Greetings! On the plate for this post are index funds and why they’re my personal preference over mutual funds any day of the week. I will explain what an index fund is, why I prefer them over mutual funds, and show where mutual funds lack.
If you ever had a financial person or place of employment push mutual funds on you as an investment for your retirement plan, then I wrote this post for you because we’re going to talk about something better, and why they’re better.
Please note that I’m not a financial advisor, and when it does come to index funds vs. mutual funds, a Certified Financial Planner who knows your situation precisely will have a more perfect answer for you and your investment objectives.
What is an index fund
First off, what’s an index fund? According to Investopedia, an index fund is a type of mutual fund or exchange-traded fund (ETF) with a portfolio constructed to match or track the components of a financial market index.
In plain English, an index fund contains stocks that are part of an index, such as the S&P 500, so that if you own the index fund, you own every single stock of that index.
Investors can buy index funds as a way to limit their risk over picking individual stocks. While individual stocks can shift rapidly up or down, index funds move with the entire market. Therefore, they generally have less gain and less loss over short periods of time or less volatility.
Brokerage firms list index funds that you can buy, should you be interested. I use Charles Schwab Bank for my brokerage account, and if you use my Charles Schwab Bank link to sign up, you could get up to a free $500 added to your account based on how much you deposit on your first deposit.
Why invest in index funds
We don’t hear much about index funds in commonplace. We often hear about mutual funds, which I’ll get into shortly. Index funds are superior to the vast majority of mutual funds for three primary reasons:
- They are low cost: Index funds don’t come with high management fees like mutual funds. Many index funds take less than 0.1% per year in fees.
- Steady: Index funds follow the general trend of the index they follow.
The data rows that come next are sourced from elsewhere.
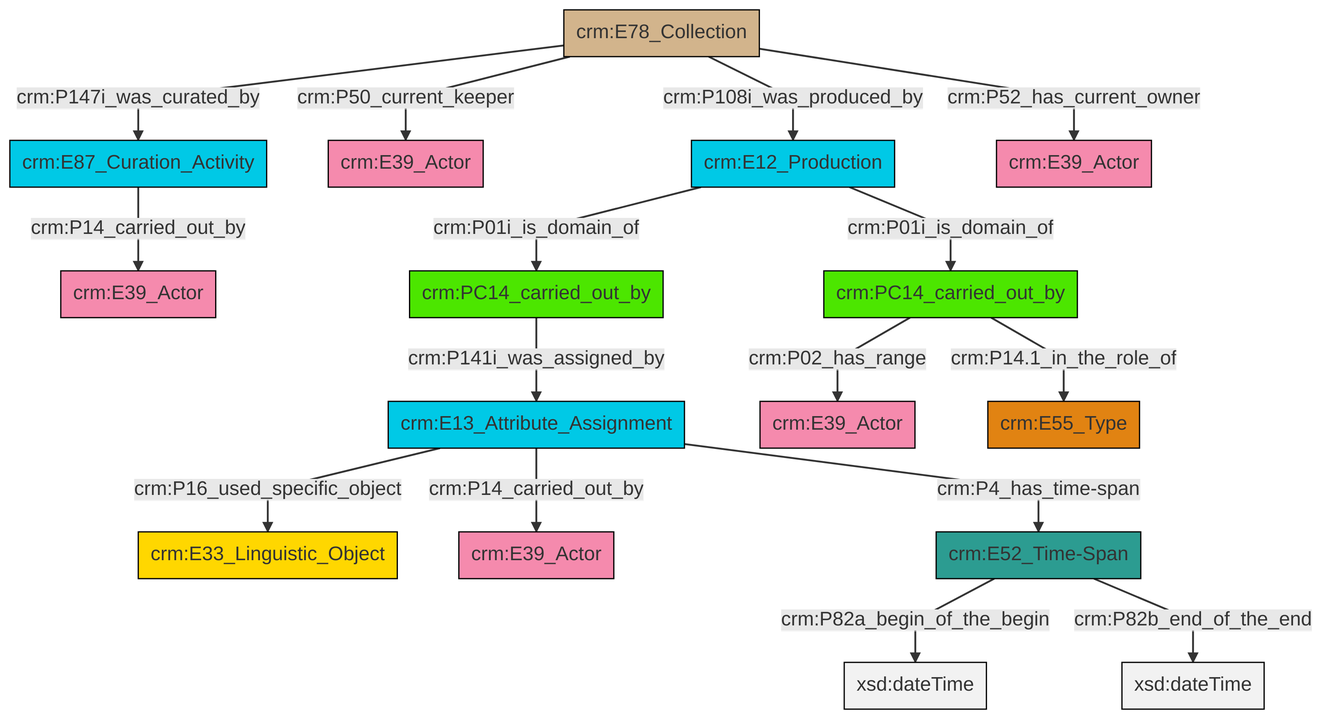
This is et/archivalCSV/ttl/mmd/png/archival_relation.png from swiss-art-research-net/docs.swissartresearch, a Mermaid export, as it was before one commit. Its source is kept beside it as et/archivalCSV/ttl/mmd/archival_relation.ttl.mmd.
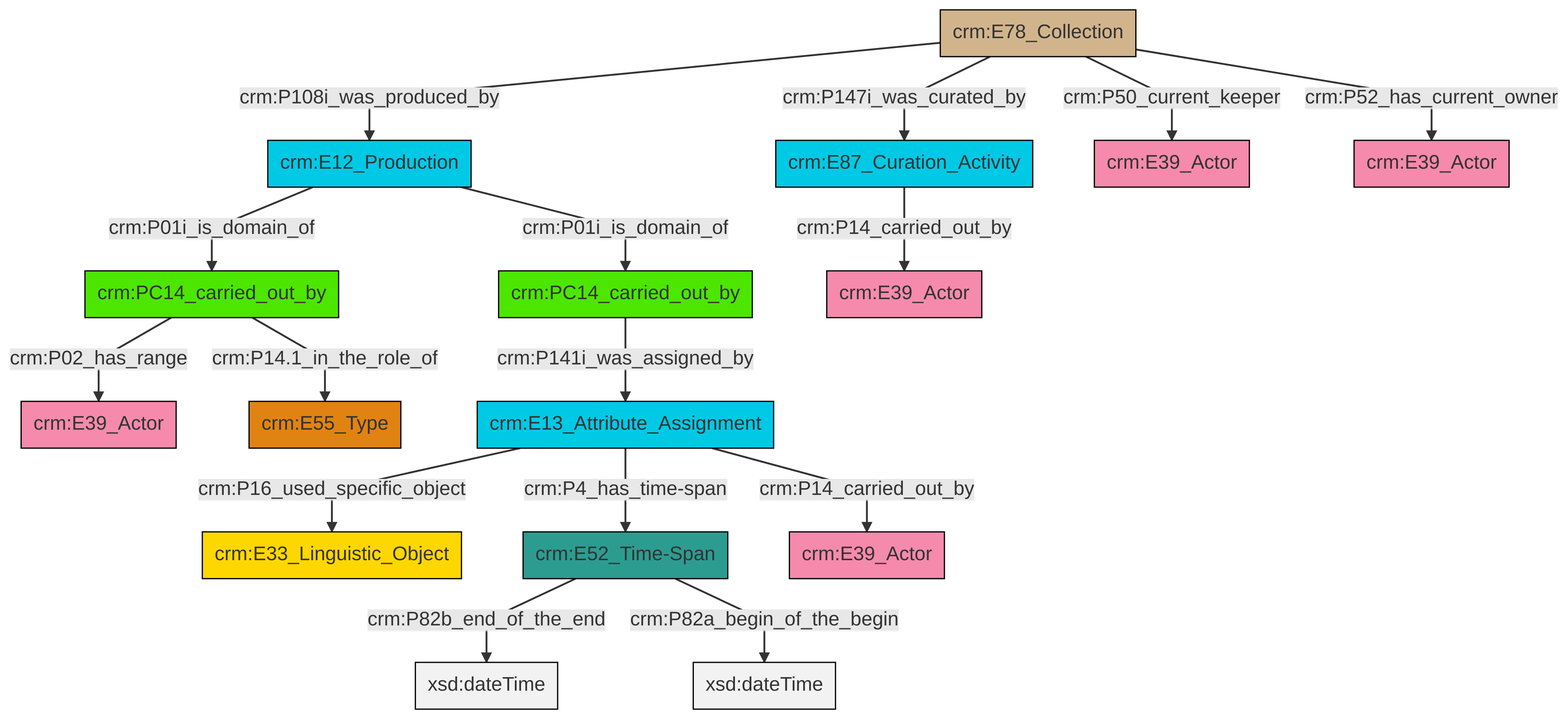
The same diagram one commit later.

Change to the diagram source:
```diff
@@ -13,18 +13,18 @@
 classDef PC_Classes fill:#4ce600, stroke:#000000;
 classDef Multi fill:#cccccc,stroke:#000000;
 
-2["crm:E52_Time-Span"]:::Time-Span -->|crm:P82a_begin_of_the_begin| 3[xsd:dateTime]:::Literal
-4["crm:PC14_carried_out_by"]:::PC_Classes -->|crm:P141i_was_assigned_by| 5["crm:E13_Attribute_Assignment"]:::Temporal_Entity
-6["crm:E78_Collection"]:::Physical_Thing -->|crm:P147i_was_curated_by| 7["crm:E87_Curation_Activity"]:::Temporal_Entity
-6["crm:E78_Collection"]:::Physical_Thing -->|crm:P50_current_keeper| 0["crm:E39_Actor"]:::Actor
-10["crm:E12_Production"]:::Temporal_Entity -->|crm:P01i_is_domain_of| 4["crm:PC14_carried_out_by"]:::PC_Classes
-7["crm:E87_Curation_Activity"]:::Temporal_Entity -->|crm:P14_carried_out_by| 18["crm:E39_Actor"]:::Actor
-2["crm:E52_Time-Span"]:::Time-Span -->|crm:P82b_end_of_the_end| 19[xsd:dateTime]:::Literal
-5["crm:E13_Attribute_Assignment"]:::Temporal_Entity -->|crm:P16_used_specific_object| 8["crm:E33_Linguistic_Object"]:::Conceptual_Object
-21["crm:PC14_carried_out_by"]:::PC_Classes -->|crm:P02_has_range| 22["crm:E39_Actor"]:::Actor
-10["crm:E12_Production"]:::Temporal_Entity -->|crm:P01i_is_domain_of| 21["crm:PC14_carried_out_by"]:::PC_Classes
-5["crm:E13_Attribute_Assignment"]:::Temporal_Entity -->|crm:P14_carried_out_by| 14["crm:E39_Actor"]:::Actor
-6["crm:E78_Collection"]:::Physical_Thing -->|crm:P108i_was_produced_by| 10["crm:E12_Production"]:::Temporal_Entity
-21["crm:PC14_carried_out_by"]:::PC_Classes -->|crm:P14.1_in_the_role_of| 26["crm:E55_Type"]:::Type
-5["crm:E13_Attribute_Assignment"]:::Temporal_Entity -->|crm:P4_has_time-span| 2["crm:E52_Time-Span"]:::Time-Span
-6["crm:E78_Collection"]:::Physical_Thing -->|crm:P52_has_current_owner| 12["crm:E39_Actor"]:::Actor
+0["crm:PC14_carried_out_by"]:::PC_Classes -->|crm:P02_has_range| 1["crm:E39_Actor"]:::Actor
+6["crm:E78_Collection"]:::Physical_Thing -->|crm:P108i_was_produced_by| 8["crm:E12_Production"]:::Temporal_Entity
+4["crm:E13_Attribute_Assignment"]:::Temporal_Entity -->|crm:P16_used_specific_object| 13["crm:E33_Linguistic_Object"]:::Conceptual_Object
+0["crm:PC14_carried_out_by"]:::PC_Classes -->|crm:P14.1_in_the_role_of| 14["crm:E55_Type"]:::Type
+4["crm:E13_Attribute_Assignment"]:::Temporal_Entity -->|crm:P4_has_time-span| 2["crm:E52_Time-Span"]:::Time-Span
+6["crm:E78_Collection"]:::Physical_Thing -->|crm:P147i_was_curated_by| 17["crm:E87_Curation_Activity"]:::Temporal_Entity
+17["crm:E87_Curation_Activity"]:::Temporal_Entity -->|crm:P14_carried_out_by| 18["crm:E39_Actor"]:::Actor
+6["crm:E78_Collection"]:::Physical_Thing -->|crm:P50_current_keeper| 15["crm:E39_Actor"]:::Actor
+19["crm:PC14_carried_out_by"]:::PC_Classes -->|crm:P141i_was_assigned_by| 4["crm:E13_Attribute_Assignment"]:::Temporal_Entity
+6["crm:E78_Collection"]:::Physical_Thing -->|crm:P52_has_current_owner| 9["crm:E39_Actor"]:::Actor
+2["crm:E52_Time-Span"]:::Time-Span -->|crm:P82b_end_of_the_end| 20[xsd:dateTime]:::Literal
+8["crm:E12_Production"]:::Temporal_Entity -->|crm:P01i_is_domain_of| 0["crm:PC14_carried_out_by"]:::PC_Classes
+8["crm:E12_Production"]:::Temporal_Entity -->|crm:P01i_is_domain_of| 19["crm:PC14_carried_out_by"]:::PC_Classes
+4["crm:E13_Attribute_Assignment"]:::Temporal_Entity -->|crm:P14_carried_out_by| 24["crm:E39_Actor"]:::Actor
+2["crm:E52_Time-Span"]:::Time-Span -->|crm:P82a_begin_of_the_begin| 26[xsd:dateTime]:::Literal
```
For example, the S&P 500 generally trends upwards at 9.8% per year when you take the average over several decades. An S&P 500 Index fund would do similar.
- They’re Reliable: Despite Morningstar Ratings and money managers touting mutual funds, the vast majority of mutual funds do not consistently beat the market, but with an index fund, you are meeting the market, which is an efficient way to invest.
Mutual funds vs. Index funds
Let's go over some key differences of index and mutual funds. Mutual funds are actively managed, meaning a portfolio manager actively trades shares to attempt to bring in the most money. Index funds are passively managed and follow one of the many stock indexes, such as the S&P 500 or the Dow Jones industrial average.
If you have a 401(k) at work, you’ve probably heard of mutual funds, and they’ve probably been sold to you hard. If you have a financial advisor, you may also have been sold mutual funds. Why? What’s the big deal with mutual funds?
According to Tony Robbins, author of the incredible book Money Master the Game: 7 Simple Steps to Financial Freedom, mutual funds are all about marketing. When mutual funds gain money, the managers and companies make money.
With index funds, the investor is banking almost everything, so why should the firms talk about them? What gives them motivation when there’s no money in it for them?
Why else don’t I like mutual funds. Another fun fact from Tony Robbins from his book is that 96% of all mutual funds FAIL to beat the S&P 500 over the long term. So why invest your money in them?
Here’s another way of looking at it. If I asked you to give me your money, and I would invest it how I see fit, and if I messed up, you would lose your money, and I would lose nothing at all, how would you feel about that? That’s essentially what a mutual fund is.
The fund manager takes no financial risk if they lose your money, and you still pay fees in the form of expense ratios and more, to be a part of the professionally managed fund.
Why index funds are a better solution
Index funds are a better solution. As said earlier, they are low-cost, and they follow specific indexes, allowing your money to grow with an entire segment of the market.
Let’s look at a graph of the S&P 500 over 40 years and see how much your money could potentially grow in an S&P 500 index fund over the course of your adult life.
On May 23rd, 1980, the S&P 500 was valued at $110.62. Today it’s valued at $2,970.70. Assume if you will that there’s an index fund that followed the S&P 500 precisely for 40 years. You would have over 25 times your money 40 years later. That’s crazy!
Growth over time
Let’s assume you can invest $500 per month into an S&P 500 index fund for 5 years, 10 years, 20 years, and 30 years. How much would you have? Let’s check that out just below. Assume an average growth of 9% per year, which follows an average historical progression.
I chose $500 per month for a reason. You can currently invest $6,000 per year ($500 per month if you average) into a Roth IRA. Roth IRAs use after-tax dollars, and you do not pay taxes on your earnings if you withdraw your money after you are 59 ½ or if you meet other qualifying conditions.
That means your $6,000 annual investment at a potential 9% growth per year, averaged, could definitely give you a nest egg for retirement.
Wrapping it up
I have always been a big proponent for index funds. They’re simply better in almost every way you look at them. If you’re in the market to invest in mutual funds and ETFs, consider looking into index funds. Your financial advisor or brokerage firm can answer any questions you may have.